The 2013 Target data breach is a permanent and important reference point in hacking history. According to the Forbes and The Associated Press news releases last week, Target has estimated their hacking losses at $148 million, minus a $38 million insurance receivable (about 11 cents a share). Still being calculated are the damages to Target’s reputation, profits, and a host of lawsuits, not to mention the negative impact the breach has had on Target’s expansion into Canada. Yet, as one of the ten largest retail chains in the U.S., Target has the financial strength and resources to recover, and that — is where our focus belongs.
What measures did Target take, and continues to take, to shore up Target’s security banks — to eliminate the possibility of any future security breaches? Well, quite a few: Target names Brad Maiorino senior vice president, chief information security officer; Target appoints new chief information officer, Bob DeRodes; Target joins Financial Services Information Sharing & Analysis Center; and Target invests $5 million in cybersecurity coalition, not to mention the decommissioning of vendor access to the server impacted in the breach and disabling select vendor access points including FTP and telnet protocols.
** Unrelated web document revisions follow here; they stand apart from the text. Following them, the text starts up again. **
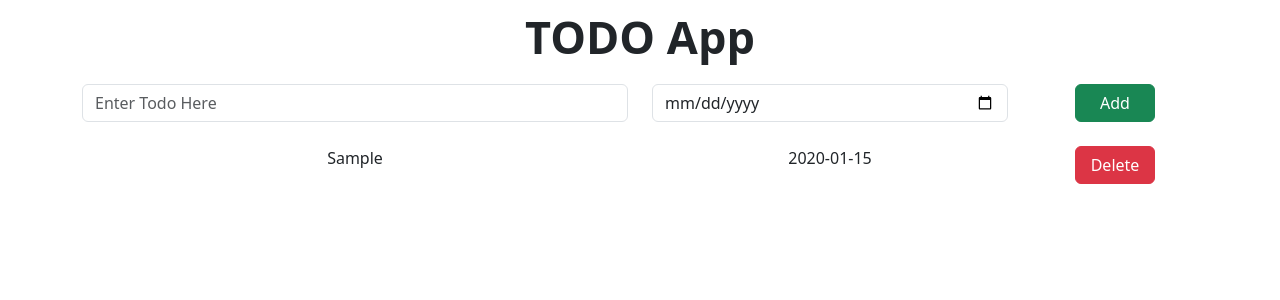
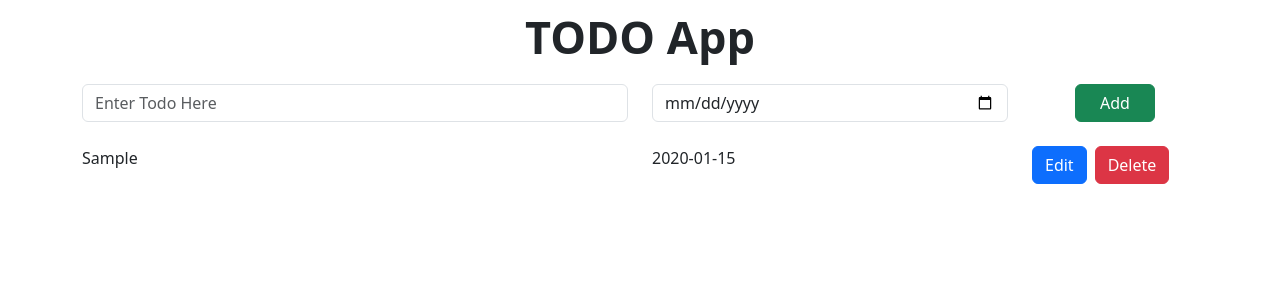
Before and after one commit to anupamkush9/revise-react, a React (Vite) app: page / in a window 1280 px wide. Both pictures are taken after typing "Sample", "2020-01-15" into the empty fields and a click on the button "Add". Shown: the top 300 px of the page. Built offline with nearby package versions, Linux system fonts and the light colour scheme.

Commit message:
implemented edit functionality

```diff
--- a/src/App.jsx
+++ b/src/App.jsx
@@ -22,6 +22,15 @@ function App() {
     setTodoItems(newTodoItems);
   };
 
+  const handleEditItem = (updatedItem) => {
+    const newTodoItems = todoItems.map((item) =>
+      item.name === updatedItem.oldName
+        ? { name: updatedItem.newName, dueDate: updatedItem.newDate }
+        : item
+    );
+    setTodoItems(newTodoItems);
+  };
+
   return (
     <center className="todo-container">
       <AppName />
@@ -30,6 +39,7 @@ function App() {
       <TodoItems
         todoItems={todoItems}
         onDeleteClick={handleDeleteItem}
+        onEditClick={handleEditItem}
       ></TodoItems>
     </center>
   );
--- a/src/components/TodoItem.jsx
+++ b/src/components/TodoItem.jsx
@@ -1,18 +1,82 @@
-function TodoItem({ todoName, todoDate, onDeleteClick }) {
+
+import { useState } from "react";
+
+function TodoItem({ todoName, todoDate, onDeleteClick, onEditClick }) {
+  const [isEditing, setIsEditing] = useState(false);
+  const [editedName, setEditedName] = useState(todoName);
+  const [editedDate, setEditedDate] = useState(todoDate);
+
+  const handleSave = () => {
+    onEditClick({ oldName: todoName, newName: editedName, newDate: editedDate });
+    setIsEditing(false);
+  };
+
+  const handleCancel = () => {
+    setEditedName(todoName);
+    setEditedDate(todoDate);
+    setIsEditing(false);
+  };
+
   return (
-    <div className="container text-center">
+    <div className="container">
       <div className="row kg-row">
+        {isEditing ? (
+          <>
+            <div className="col-6">
+              <input
+                type="text"
+                className="form-control"
+                value={editedName}
+                onChange={(e) => setEditedName(e.target.value)}
+              />
+            </div>
+            <div className="col-4">
+              <input
+                type="date"
+                className="form-control"
+                value={editedDate}
+                onChange={(e) => setEditedDate(e.target.value)}
+              />
+            </div>
+            <div className="col-2">
+              <button
+                type="button"
+                className="btn btn-success me-2"
+                onClick={handleSave}
+              >
+                Save
+              </button>
+              <button
+                type="button"
+                className="btn btn-secondary"
+                onClick={handleCancel}
+              >
+                Cancel
+              </button>
+            </div>
+          </>
+        ) : (
+          <>
             <div className="col-6">{todoName}</div>
             <div className="col-4">{todoDate}</div>
             <div className="col-2">
               <button
                 type="button"
-            className="btn btn-danger kg-button"
+                className="btn btn-primary me-2"
+                onClick={() => setIsEditing(true)}
+              >
+                Edit
+              </button>
+              <button
+                type="button"
+                className="btn btn-danger"
                 onClick={() => onDeleteClick(todoName)}
               >
                 Delete
               </button>
             </div>
+          </>
+        )}
       </div>
     </div>
   );
--- a/src/components/TodoItems.jsx
+++ b/src/components/TodoItems.jsx
@@ -1,15 +1,17 @@
 import TodoItem from "./TodoItem";
 import styles from "./TodoItems.module.css";
 
-const TodoItems = ({ todoItems, onDeleteClick }) => {
+const TodoItems = ({ todoItems, onDeleteClick, onEditClick }) => {
   return (
     <div className={styles.itemsContainer}>
-      {todoItems.map((item) => (
+      {todoItems.map((item, index) => (
         <TodoItem
+          key={index} // Ensure each child has a unique key
           todoDate={item.dueDate}
           todoName={item.name}
           onDeleteClick={onDeleteClick}
-        ></TodoItem>
+          onEditClick={onEditClick} // Pass the onEditClick handler
+        />
       ))}
     </div>
   );
```
Lines whose indentation alone changed are shown as unchanged.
Although stained with spilt milk, the details contained in these measures are the road map and costs for others to learn from, budget for, and follow.
Since the initial confirmation of the data breach, Target has shared that there has been an active investigation. During that time, we’ve taken significant actions to further strengthen security across the network. Some of these enhancements include:
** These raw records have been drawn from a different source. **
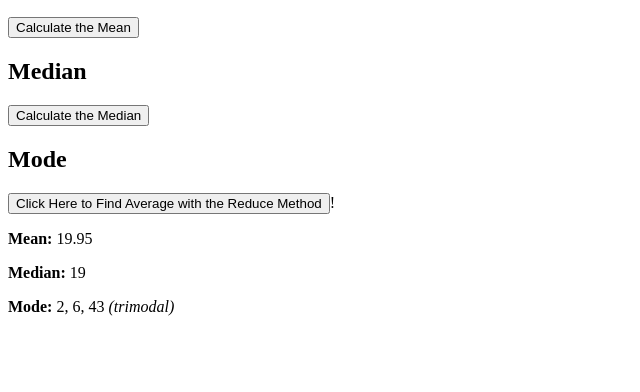
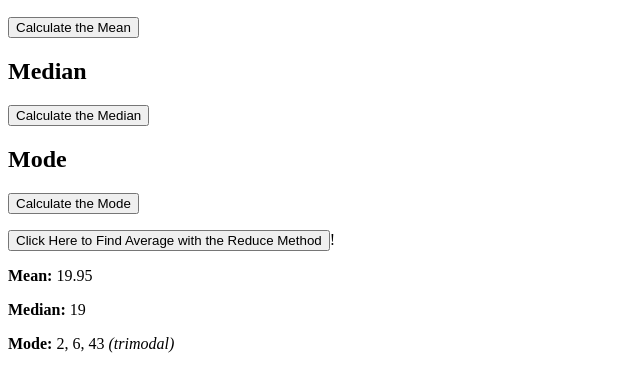
Before and after one commit to ehstowe/prep221, a plain HTML site: page index.html in a window 1280 px wide. Shown: the part 96-488 px from the top of the page, without its empty margins (0-640 px from the left). Drawn offline with Linux system fonts and the light colour scheme; a script that the page names is missing.

Commit message:
Update index.html

```diff
--- a/index.html
+++ b/index.html
@@ -9,6 +9,7 @@
   <button onclick="median()" type="button" id="medianButton">Calculate the Median</button>
   <p id="median"></p>
   <h2>Mode</h2>
+  <button onclick="mode()" type="button" id="modeButton">Calculate the Mode</button>
   <p id="mode"</p>
 
 
```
Enhancing monitoring and logging: We’ve implemented additional rules, alerts, centralized log feeds and enabled additional logging capabilities.
Installation of application whitelisting point-of-sale systems: This includes deployment to all registers, point-of-sale servers and development of whitelisting rules.
Implementation of enhanced segmentation: We’ve developed of point-of-sale management tools, reviewed and streamlined network firewall rules and developed a comprehensive firewall governance process.
Reviewing and limiting vendor access: We’ve decommissioned vendor access to the server impacted in the breach and disabled select vendor access points including FTP and telnet protocols.
Enhanced security of accounts: We coordinated a reset of 445,000 Target team member and contractor passwords, broadened the use of two-factor authentication, expanded password vaults, disabled multiple vendor accounts, reduced privileges for certain accounts, and developed additional training related to password rotation.
Visit Target.com/databreach to learn more about our information technology transformation.